┌──

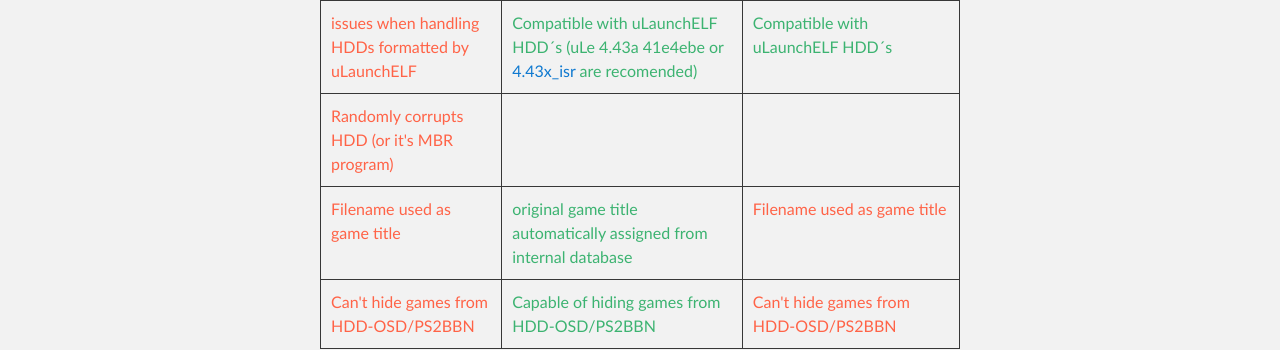
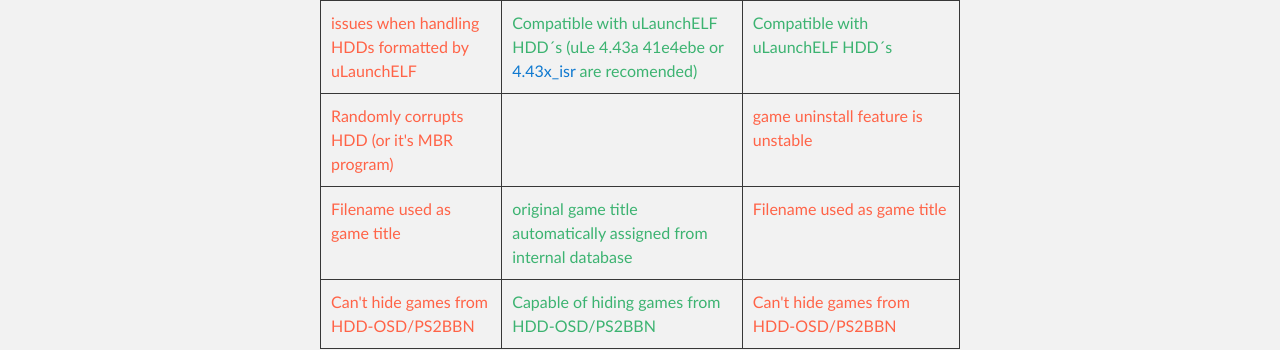
Before and after one commit to israpps/HDL-Batch-installer, a Jekyll site: the page built from why_hdlbinst_is_better.md, in a window 1280 px wide. Shown: the part 1227-1577 px from the top of the page. Built offline with Jekyll 4.4.1, drawn with Linux system fonts in a browser that asks for light colours; our own code applies the rules of GitHub Pages for plain Markdown files.

Commit message:
Update why_hdlbinst_is_better.md

```diff
--- a/why_hdlbinst_is_better.md
+++ b/why_hdlbinst_is_better.md
@@ -63,7 +63,7 @@
   <tr>
     <td style="color:Tomato;">Randomly corrupts HDD (or it's MBR program)</td>
     <td style="color:MediumSeaGreen;"> </td>
-    <td style="color:MediumSeaGreen;"> </td>
+    <td style="color:Tomato;">game uninstall feature is unstable</td>
   </tr>
   <tr>
     <td style="color:Tomato;">Filename used as game title</td>
```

└──

> TASK OBJECTIVE
A single number is expected: how many lines of the data hold the string "MediumSeaGreen".

> TASK RESPONSE
2